Items from a data source:
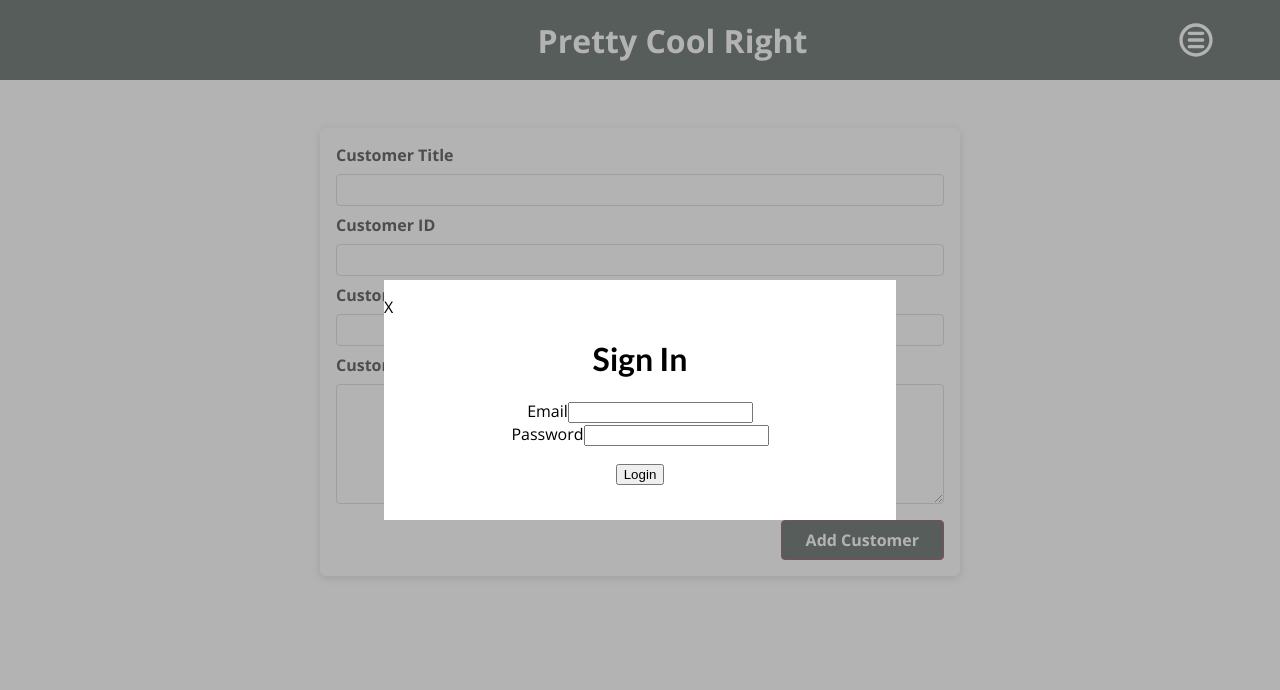
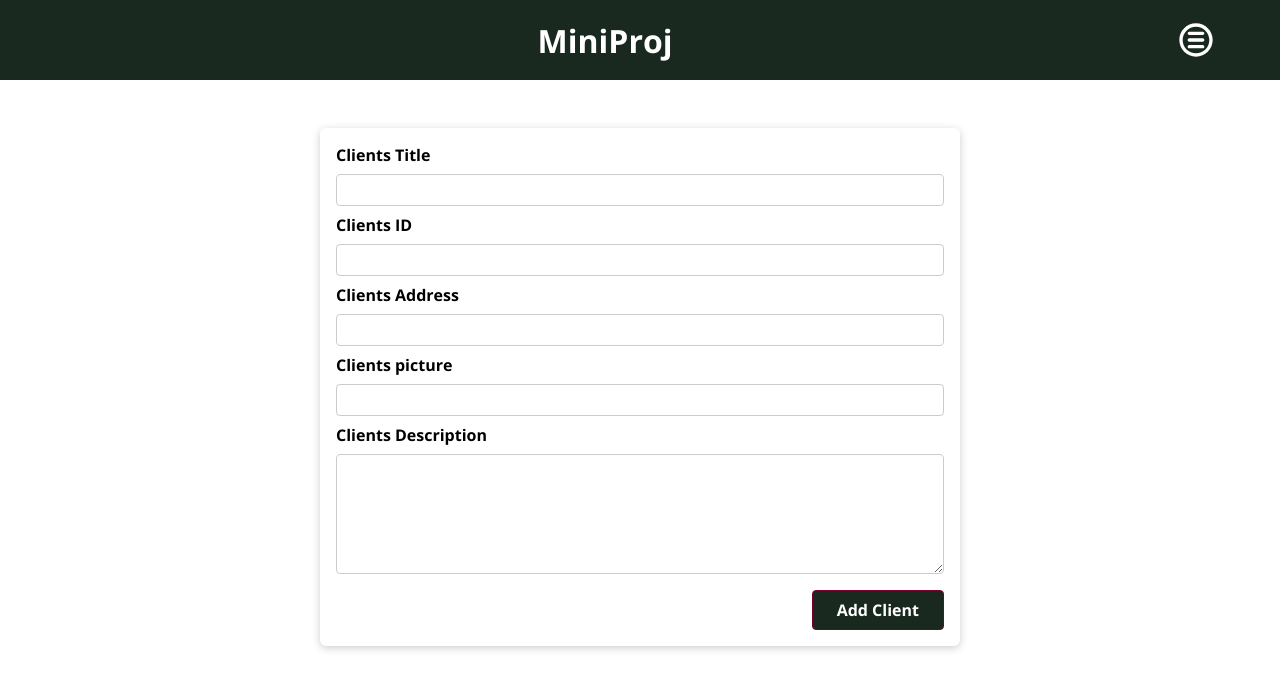
Before and after one commit to DCoen23/FullStackProject, a Next.js app in the folder FYP-ISLT-main/: page /new-client in a window 1280 px wide. Shown: the top 690 px of the page. Built offline with nearby package versions, Linux system fonts and the light colour scheme.

Commit message:
added profile pic option

```diff
--- a/FYP-ISLT-main/components/clients/NewClientForm.js
+++ b/FYP-ISLT-main/components/clients/NewClientForm.js
@@ -7,6 +7,7 @@ function NewClientForm(props) {
   const titleInputRef = useRef();
   const idInputRef = useRef();
   const addressInputRef = useRef();
+  const imageInputRef = useRef();
   const descriptionInputRef = useRef();
 
   function submitHandler(event) {
@@ -15,6 +16,7 @@ function NewClientForm(props) {
     const enteredTitle = titleInputRef.current.value;
     const enteredId = idInputRef.current.value;
     const enteredAddress = addressInputRef.current.value;
+    const enteredImage = imageInputRef.current.value;
     const enteredDescription = descriptionInputRef.current.value;
 
     const ClientData = {
@@ -22,29 +24,34 @@ function NewClientForm(props) {
       title: enteredTitle,
       id: enteredId,
       address: enteredAddress,
+      image: enteredImage,
       description: enteredDescription,
     };
 
-    props.onAddClient(clientData);
+    props.onAddClient(ClientData);
   }
 
   return (
     <Card>
       <form className={classes.form} onSubmit={submitHandler}>
         <div className={classes.control}>
-          <label htmlFor='title'>Customer Title</label>
+          <label htmlFor='title'>Clients Title</label>
           <input type='text' required id='title' ref={titleInputRef} />
         </div>
         <div className={classes.control}>
-          <label htmlFor='id'>Customer ID</label>
+          <label htmlFor='id'>Clients ID</label>
           <input type='text' required id='id' ref={idInputRef} />
         </div>
         <div className={classes.control}>
-          <label htmlFor='address'>Customer Address</label>
+          <label htmlFor='address'>Clients Address</label>
           <input type='text' required id='address' ref={addressInputRef} />
         </div>
         <div className={classes.control}>
-          <label htmlFor='description'>Customer Description</label>
+          <label htmlFor='image'>Clients picture</label>
+          <input type='url' required id='image' ref={imageInputRef} />
+        </div>
+        <div className={classes.control}>
+          <label htmlFor='description'>Clients Description</label>
           <textarea
             id='description'
             required
@@ -53,7 +60,7 @@ function NewClientForm(props) {
           ></textarea>
         </div>
         <div className={classes.actions}>
-          <button>Add Customer</button>
+          <button>Add Client</button>
         </div>
       </form>
     </Card>
--- a/FYP-ISLT-main/components/clients/islSigns.js
+++ b/FYP-ISLT-main/components/clients/islSigns.js
@@ -7,7 +7,7 @@ const islSigns = () => {
             <div className={classes.Container}>
                 <h1 className={classes.hello}>ISL</h1>
             </div>
-            <img className={classes.islAlphabet} src={islAlphabet} aly= "islAlphabet"></img>
+            <img className={classes.islAlphabet} src= "https://i.etsystatic.com/6037992/r/il/cfa802/1812213624/il_fullxfull.1812213624_f02d.jpg"></img>
         </div>
      );
 }
--- a/FYP-ISLT-main/components/layout/Layout.js
+++ b/FYP-ISLT-main/components/layout/Layout.js
@@ -1,12 +1,10 @@
 import MainNavigation from './MainNavigation';
 import classes from './MainNavigation.module.css';
-import Popup from "./Popup"
 
 function Layout(props) {
-  let popupHide
+
   return (
     <div>
-      <Popup hide={popupHide}/>
       <MainNavigation />
       <main className={classes.main}>{props.children}</main>
     </div>
--- a/FYP-ISLT-main/components/layout/MainNavigation.js
+++ b/FYP-ISLT-main/components/layout/MainNavigation.js
@@ -7,7 +7,7 @@ function MainNavigation() {
   return (
 
     <header className={classes.header}>
-      <div className={classes.logo}>Pretty Cool Right</div>
+      <div className={classes.logo}>MiniProj</div>
       <div className={classes.mainDiv} onClick={() => props.toggleMenuHide()}></div>
       <Navigation/>
     </header>
--- a/FYP-ISLT-main/components/layout/NavLinks.js
+++ b/FYP-ISLT-main/components/layout/NavLinks.js
@@ -1,6 +1,13 @@
+import Popup from "./Popup"
+
 const NavLinks= (props) =>{
+
+  let popupHide
+
     return(
+
         <ul>
+           <Popup hide={popupHide}/>
           <li onclick={()=> props.isNav&&props.closeNavMenu()}>
             <a href='/'>All Clients</a>
           </li>
--- a/FYP-ISLT-main/components/layout/Popup.js
+++ b/FYP-ISLT-main/components/layout/Popup.js
@@ -1,8 +1,21 @@
 import classes from "./Popup.module.css"
 import { useState } from 'react'
-
+import {IoClose} from 'react-icons/cg'
 export default function Popup(props) {
   let [hideMe, setHideMe] = useState(false)
+
+  function validation() {
+    let username = document.getElementById("username").value
+    let password = document.getElementById("password").value
+    if(username == 'cian' && password == 'cian12345' ){
+      setHideMe(true)
+      console.log('correct sign in')
+    }
+    else{
+      setHideMe(false)
+      console.log('incorrect sign in')
+    }
+  }
   if(props.hide) { /* Move the show / hide code to the component itself: */
     return null
   }
@@ -10,23 +23,31 @@ export default function Popup(props) {
     return null
   }
   return (
-    <div className={classes.mainDiv} onClick={() => setHideMe(true)} >
+    <div className={classes.mainDiv} >
       <div className={classes.greyBackground}></div>
       <div className={classes.thePopup}>
-        <p> X</p>
-          <h1>Sign In</h1>
-          <div className={classes.control}>
-          <label htmlFor='title'>Email</label>
-          <input type='text' required id='title' />
+        <div className={classes.exit} onClick={() => setHideMe(true)}>
+        <h1>X</h1>
         </div>
-        <div className={classes.control}>
-          <label htmlFor='title'>Password</label>
-          <input type='text' required id='title' />
-        </div>
-        <div className={classes.actions}>
-          <button>Login</button>
+       <div className={classes.log}>
+        <form>
+          <h2 className="sign-in">Please sign in</h2>
+          <div >
+            <input type="text" id="username" placeholder="name@example.com" />
+            <label htmlFor="floatingInput"></label>
+          </div>
+          <div >
+            <input type="password" id="password" placeholder="Password" />
+            <label htmlFor="floatingPassword"></label>
+          </div>
+          <div className={classes.checkbox}>
+            <label>
+              <input type="checkbox" value="remember-me" />Remember me</label>
+          </div>
+          <button type="submit" onClick={() => validation()}>Sign in</button>
+        </form>
         </div>
       </div>
-    </div>
+      </div>
   )
 }
--- a/FYP-ISLT-main/components/layout/Popup.module.css
+++ b/FYP-ISLT-main/components/layout/Popup.module.css
@@ -9,31 +9,33 @@
 .greyBackground {
   width: 100%;
   height: 100%;
-  background-color: grey;
-  opacity: 0.6;
+  background-color:  #1a2920;
+  opacity: .90;
 }
 .thePopup {
-  background-color: white;
+  background-color: rgb(157, 158, 157);
   width: 40%;
-  height: 30%;
+  height: 300%;
   position: absolute;
   left: 30%;
   top: 35%;
+  text-align: center;
+
 }
 .thePopup h1{
+  padding-right: 5px;
+  float: right;
+  text-align: right;
+  justify-content: flex-start;
+}
+.thePopup h1:hover {
+  float: right;
+  background-color: #c20e0e;
+  text-align: right;
+
+
+}
+.log{
+  padding-top: 5%;
   text-align: center;
 }
-.thePopup p{
-  text-align: left;
-}
-.thePopup p:hover{
-  background-color: rgb(163, 20, 20);
-  width: 2.5%;
-}
-.control{
-  text-align: center;
-}
-.actions {
-  margin-top: 1rem;
-  text-align: center;
-}
```
Also changed, not shown: FYP-ISLT-main/components/clients/islSigns.module.css (+3 -4 lines), 2 other files (tests, documents, lock files or other folders).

TO DO: The entries above need an exact copy without their pictures.

WRITTEN ANSWER:
Before and after one commit to DCoen23/FullStackProject, a Next.js app in the folder FYP-ISLT-main/: page /new-client in a window 1280 px wide. Shown: the top 690 px of the page. Built offline with nearby package versions, Linux system fonts and the light colour scheme.

Commit message:
added profile pic option

```diff
--- a/FYP-ISLT-main/components/clients/NewClientForm.js
+++ b/FYP-ISLT-main/components/clients/NewClientForm.js
@@ -7,6 +7,7 @@ function NewClientForm(props) {
   const titleInputRef = useRef();
   const idInputRef = useRef();
   const addressInputRef = useRef();
+  const imageInputRef = useRef();
   const descriptionInputRef = useRef();
 
   function submitHandler(event) {
@@ -15,6 +16,7 @@ function NewClientForm(props) {
     const enteredTitle = titleInputRef.current.value;
     const enteredId = idInputRef.current.value;
     const enteredAddress = addressInputRef.current.value;
+    const enteredImage = imageInputRef.current.value;
     const enteredDescription = descriptionInputRef.current.value;
 
     const ClientData = {
@@ -22,29 +24,34 @@ function NewClientForm(props) {
       title: enteredTitle,
       id: enteredId,
       address: enteredAddress,
+      image: enteredImage,
       description: enteredDescription,
     };
 
-    props.onAddClient(clientData);
+    props.onAddClient(ClientData);
   }
 
   return (
     <Card>
       <form className={classes.form} onSubmit={submitHandler}>
         <div className={classes.control}>
-          <label htmlFor='title'>Customer Title</label>
+          <label htmlFor='title'>Clients Title</label>
           <input type='text' required id='title' ref={titleInputRef} />
         </div>
         <div className={classes.control}>
-          <label htmlFor='id'>Customer ID</label>
+          <label htmlFor='id'>Clients ID</label>
           <input type='text' required id='id' ref={idInputRef} />
         </div>
         <div className={classes.control}>
-          <label htmlFor='address'>Customer Address</label>
+          <label htmlFor='address'>Clients Address</label>
           <input type='text' required id='address' ref={addressInputRef} />
         </div>
         <div className={classes.control}>
-          <label htmlFor='description'>Customer Description</label>
+          <label htmlFor='image'>Clients picture</label>
+          <input type='url' required id='image' ref={imageInputRef} />
+        </div>
+        <div className={classes.control}>
+          <label htmlFor='description'>Clients Description</label>
           <textarea
             id='description'
             required
@@ -53,7 +60,7 @@ function NewClientForm(props) {
           ></textarea>
         </div>
         <div className={classes.actions}>
-          <button>Add Customer</button>
+          <button>Add Client</button>
         </div>
       </form>
     </Card>
--- a/FYP-ISLT-main/components/clients/islSigns.js
+++ b/FYP-ISLT-main/components/clients/islSigns.js
@@ -7,7 +7,7 @@ const islSigns = () => {
             <div className={classes.Container}>
                 <h1 className={classes.hello}>ISL</h1>
             </div>
-            <img className={classes.islAlphabet} src={islAlphabet} aly= "islAlphabet"></img>
+            <img className={classes.islAlphabet} src= "https://i.etsystatic.com/6037992/r/il/cfa802/1812213624/il_fullxfull.1812213624_f02d.jpg"></img>
         </div>
      );
 }
--- a/FYP-ISLT-main/components/layout/Layout.js
+++ b/FYP-ISLT-main/components/layout/Layout.js
@@ -1,12 +1,10 @@
 import MainNavigation from './MainNavigation';
 import classes from './MainNavigation.module.css';
-import Popup from "./Popup"
 
 function Layout(props) {
-  let popupHide
+
   return (
     <div>
-      <Popup hide={popupHide}/>
       <MainNavigation />
       <main className={classes.main}>{props.children}</main>
     </div>
--- a/FYP-ISLT-main/components/layout/MainNavigation.js
+++ b/FYP-ISLT-main/components/layout/MainNavigation.js
@@ -7,7 +7,7 @@ function MainNavigation() {
   return (
 
     <header className={classes.header}>
-      <div className={classes.logo}>Pretty Cool Right</div>
+      <div className={classes.logo}>MiniProj</div>
       <div className={classes.mainDiv} onClick={() => props.toggleMenuHide()}></div>
       <Navigation/>
     </header>
--- a/FYP-ISLT-main/components/layout/NavLinks.js
+++ b/FYP-ISLT-main/components/layout/NavLinks.js
@@ -1,6 +1,13 @@
+import Popup from "./Popup"
+
 const NavLinks= (props) =>{
+
+  let popupHide
+
     return(
+
         <ul>
+           <Popup hide={popupHide}/>
           <li onclick={()=> props.isNav&&props.closeNavMenu()}>
             <a href='/'>All Clients</a>
           </li>
--- a/FYP-ISLT-main/components/layout/Popup.js
+++ b/FYP-ISLT-main/components/layout/Popup.js
@@ -1,8 +1,21 @@
 import classes from "./Popup.module.css"
 import { useState } from 'react'
-
+import {IoClose} from 'react-icons/cg'
 export default function Popup(props) {
   let [hideMe, setHideMe] = useState(false)
+
+  function validation() {
+    let username = document.getElementById("username").value
+    let password = document.getElementById("password").value
+    if(username == 'cian' && password == 'cian12345' ){
+      setHideMe(true)
+      console.log('correct sign in')
+    }
+    else{
+      setHideMe(false)
+      console.log('incorrect sign in')
+    }
+  }
   if(props.hide) { /* Move the show / hide code to the component itself: */
     return null
   }
@@ -10,23 +23,31 @@ export default function Popup(props) {
     return null
   }
   return (
-    <div className={classes.mainDiv} onClick={() => setHideMe(true)} >
+    <div className={classes.mainDiv} >
       <div className={classes.greyBackground}></div>
       <div className={classes.thePopup}>
-        <p> X</p>
-          <h1>Sign In</h1>
-          <div className={classes.control}>
-          <label htmlFor='title'>Email</label>
-          <input type='text' required id='title' />
+        <div className={classes.exit} onClick={() => setHideMe(true)}>
+        <h1>X</h1>
         </div>
-        <div className={classes.control}>
-          <label htmlFor='title'>Password</label>
-          <input type='text' required id='title' />
-        </div>
-        <div className={classes.actions}>
-          <button>Login</button>
+       <div className={classes.log}>
+        <form>
+          <h2 className="sign-in">Please sign in</h2>
+          <div >
+            <input type="text" id="username" placeholder="name@example.com" />
+            <label htmlFor="floatingInput"></label>
+          </div>
+          <div >
+            <input type="password" id="password" placeholder="Password" />
+            <label htmlFor="floatingPassword"></label>
+          </div>
+          <div className={classes.checkbox}>
+            <label>
+              <input type="checkbox" value="remember-me" />Remember me</label>
+          </div>
+          <button type="submit" onClick={() => validation()}>Sign in</button>
+        </form>
         </div>
       </div>
-    </div>
+      </div>
   )
 }
--- a/FYP-ISLT-main/components/layout/Popup.module.css
+++ b/FYP-ISLT-main/components/layout/Popup.module.css
@@ -9,31 +9,33 @@
 .greyBackground {
   width: 100%;
   height: 100%;
-  background-color: grey;
-  opacity: 0.6;
+  background-color:  #1a2920;
+  opacity: .90;
 }
 .thePopup {
-  background-color: white;
+  background-color: rgb(157, 158, 157);
   width: 40%;
-  height: 30%;
+  height: 300%;
   position: absolute;
   left: 30%;
   top: 35%;
+  text-align: center;
+
 }
 .thePopup h1{
+  padding-right: 5px;
+  float: right;
+  text-align: right;
+  justify-content: flex-start;
+}
+.thePopup h1:hover {
+  float: right;
+  background-color: #c20e0e;
+  text-align: right;
+
+
+}
+.log{
+  padding-top: 5%;
   text-align: center;
 }
-.thePopup p{
-  text-align: left;
-}
-.thePopup p:hover{
-  background-color: rgb(163, 20, 20);
-  width: 2.5%;
-}
-.control{
-  text-align: center;
-}
-.actions {
-  margin-top: 1rem;
-  text-align: center;
-}
```
Also changed, not shown: FYP-ISLT-main/components/clients/islSigns.module.css (+3 -4 lines), 2 other files (tests, documents, lock files or other folders).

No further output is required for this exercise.